The medical term for nosebleed is epistaxis. We can also say nasal hemorrhage. The human nose, and those of many animals are rich in blood vessels.
- Nosebleeds can occur spontaneously when the nasal membranes dry out and crack. This is common in dry climates, or during the winter months when the air is dry and warm from household heaters. People are more susceptible to a bloody nose if they take medications that prevent normal blood clotting.
- Heavy bleeding from your nose
- An irregular heart beat
- Shortness of breath
- You turn pale
- You swallow large amounts of blood that makes you vomit
- The doctor will examine your nose to determine where the bleeding is located. If necessary, he or she may insert a lighted, tube-like instrument called an endoscope into your nose to see the site of bleeding. Blood tests may be done to check for any bleeding abnormalities.
- castor oil
- Treat a nose bleed with an onion. When nosebleed take place, immediately slice an onion and hold it just under your nose. The fumes that release from the onion act as a natural coagulant and the nose will stop bleeding.
- Castor oil is particularly helpful when left overnight on thick, small, well-circumscribed lesions. If cold-pressed castor oil is mixed with baking soda, it has been found to greatly improve thick, scaly heel skin, as long as the skin isn’t cracked.
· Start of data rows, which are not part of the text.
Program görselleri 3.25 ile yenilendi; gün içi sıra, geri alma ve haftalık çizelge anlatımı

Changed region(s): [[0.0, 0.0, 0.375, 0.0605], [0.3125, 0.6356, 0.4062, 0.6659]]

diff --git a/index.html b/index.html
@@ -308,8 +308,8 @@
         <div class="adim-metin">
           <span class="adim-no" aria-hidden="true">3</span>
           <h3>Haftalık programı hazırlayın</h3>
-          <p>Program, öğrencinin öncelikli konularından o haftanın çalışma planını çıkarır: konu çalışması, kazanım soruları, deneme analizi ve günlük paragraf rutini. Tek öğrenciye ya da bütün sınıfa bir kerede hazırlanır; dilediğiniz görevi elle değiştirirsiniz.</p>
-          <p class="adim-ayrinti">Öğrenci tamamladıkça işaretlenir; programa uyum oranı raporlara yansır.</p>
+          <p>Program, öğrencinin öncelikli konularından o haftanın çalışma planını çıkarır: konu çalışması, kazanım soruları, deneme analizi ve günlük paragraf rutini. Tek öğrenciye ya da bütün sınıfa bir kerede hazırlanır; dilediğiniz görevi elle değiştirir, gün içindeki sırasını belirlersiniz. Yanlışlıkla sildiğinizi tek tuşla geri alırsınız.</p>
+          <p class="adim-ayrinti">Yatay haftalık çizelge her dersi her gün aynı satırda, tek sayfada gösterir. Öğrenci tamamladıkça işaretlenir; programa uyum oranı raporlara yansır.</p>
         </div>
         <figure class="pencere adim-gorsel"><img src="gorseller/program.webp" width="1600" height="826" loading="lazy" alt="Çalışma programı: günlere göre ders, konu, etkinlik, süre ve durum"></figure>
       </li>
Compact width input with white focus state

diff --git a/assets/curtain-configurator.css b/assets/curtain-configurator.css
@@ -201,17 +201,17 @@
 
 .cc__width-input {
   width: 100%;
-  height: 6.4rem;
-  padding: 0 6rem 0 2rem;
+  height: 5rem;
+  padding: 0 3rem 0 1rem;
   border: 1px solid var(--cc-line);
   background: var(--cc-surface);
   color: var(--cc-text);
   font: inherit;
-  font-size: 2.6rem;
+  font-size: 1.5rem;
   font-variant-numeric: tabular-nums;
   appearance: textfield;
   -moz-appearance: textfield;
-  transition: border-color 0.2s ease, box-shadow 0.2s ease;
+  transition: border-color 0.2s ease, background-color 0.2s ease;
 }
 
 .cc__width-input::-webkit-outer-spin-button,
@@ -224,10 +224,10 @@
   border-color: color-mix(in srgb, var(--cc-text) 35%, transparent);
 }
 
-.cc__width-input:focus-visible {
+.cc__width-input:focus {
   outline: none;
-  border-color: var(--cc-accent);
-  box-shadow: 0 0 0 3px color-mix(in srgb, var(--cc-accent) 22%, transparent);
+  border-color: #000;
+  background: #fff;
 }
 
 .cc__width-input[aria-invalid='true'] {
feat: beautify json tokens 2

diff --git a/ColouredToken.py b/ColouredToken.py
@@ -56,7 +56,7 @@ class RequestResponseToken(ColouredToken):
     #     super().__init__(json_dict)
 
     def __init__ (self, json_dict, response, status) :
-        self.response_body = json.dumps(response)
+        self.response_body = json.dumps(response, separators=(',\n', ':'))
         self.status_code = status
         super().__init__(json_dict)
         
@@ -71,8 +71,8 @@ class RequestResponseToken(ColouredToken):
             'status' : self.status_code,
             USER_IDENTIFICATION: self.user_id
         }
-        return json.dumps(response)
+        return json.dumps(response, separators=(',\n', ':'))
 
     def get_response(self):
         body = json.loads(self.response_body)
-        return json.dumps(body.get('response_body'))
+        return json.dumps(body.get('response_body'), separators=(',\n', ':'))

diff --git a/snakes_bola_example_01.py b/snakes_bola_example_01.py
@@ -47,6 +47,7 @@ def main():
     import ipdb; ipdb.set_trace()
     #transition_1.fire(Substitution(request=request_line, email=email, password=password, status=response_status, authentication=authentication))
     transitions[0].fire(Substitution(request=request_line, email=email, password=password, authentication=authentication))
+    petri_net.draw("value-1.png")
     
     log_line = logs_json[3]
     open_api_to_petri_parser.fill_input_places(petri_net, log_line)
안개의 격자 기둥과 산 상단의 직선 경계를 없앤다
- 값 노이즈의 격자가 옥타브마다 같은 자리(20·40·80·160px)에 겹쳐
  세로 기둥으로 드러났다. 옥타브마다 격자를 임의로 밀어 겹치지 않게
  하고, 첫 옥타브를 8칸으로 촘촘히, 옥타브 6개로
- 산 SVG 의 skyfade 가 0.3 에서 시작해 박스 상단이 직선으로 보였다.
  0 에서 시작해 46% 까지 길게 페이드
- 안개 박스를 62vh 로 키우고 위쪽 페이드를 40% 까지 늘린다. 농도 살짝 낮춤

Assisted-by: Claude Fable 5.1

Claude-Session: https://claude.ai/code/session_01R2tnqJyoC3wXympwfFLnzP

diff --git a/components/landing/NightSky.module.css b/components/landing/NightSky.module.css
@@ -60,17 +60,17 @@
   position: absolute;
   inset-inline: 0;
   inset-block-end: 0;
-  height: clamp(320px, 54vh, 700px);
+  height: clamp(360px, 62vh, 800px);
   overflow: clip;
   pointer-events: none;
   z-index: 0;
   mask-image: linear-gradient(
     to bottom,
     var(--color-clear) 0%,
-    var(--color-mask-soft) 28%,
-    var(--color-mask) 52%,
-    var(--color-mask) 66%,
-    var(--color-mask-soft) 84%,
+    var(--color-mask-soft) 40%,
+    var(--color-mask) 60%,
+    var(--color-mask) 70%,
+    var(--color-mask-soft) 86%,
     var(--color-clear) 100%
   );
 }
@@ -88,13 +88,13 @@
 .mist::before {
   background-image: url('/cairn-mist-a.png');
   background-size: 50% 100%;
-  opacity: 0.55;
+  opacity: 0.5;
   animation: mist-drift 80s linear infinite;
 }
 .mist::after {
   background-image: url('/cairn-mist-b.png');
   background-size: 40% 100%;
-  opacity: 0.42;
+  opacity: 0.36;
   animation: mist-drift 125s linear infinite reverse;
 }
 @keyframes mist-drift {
- Peel the onion and cut into small pieces. Fry the onion and castor oil. If you eat the fried items, nosebleed will be subsided.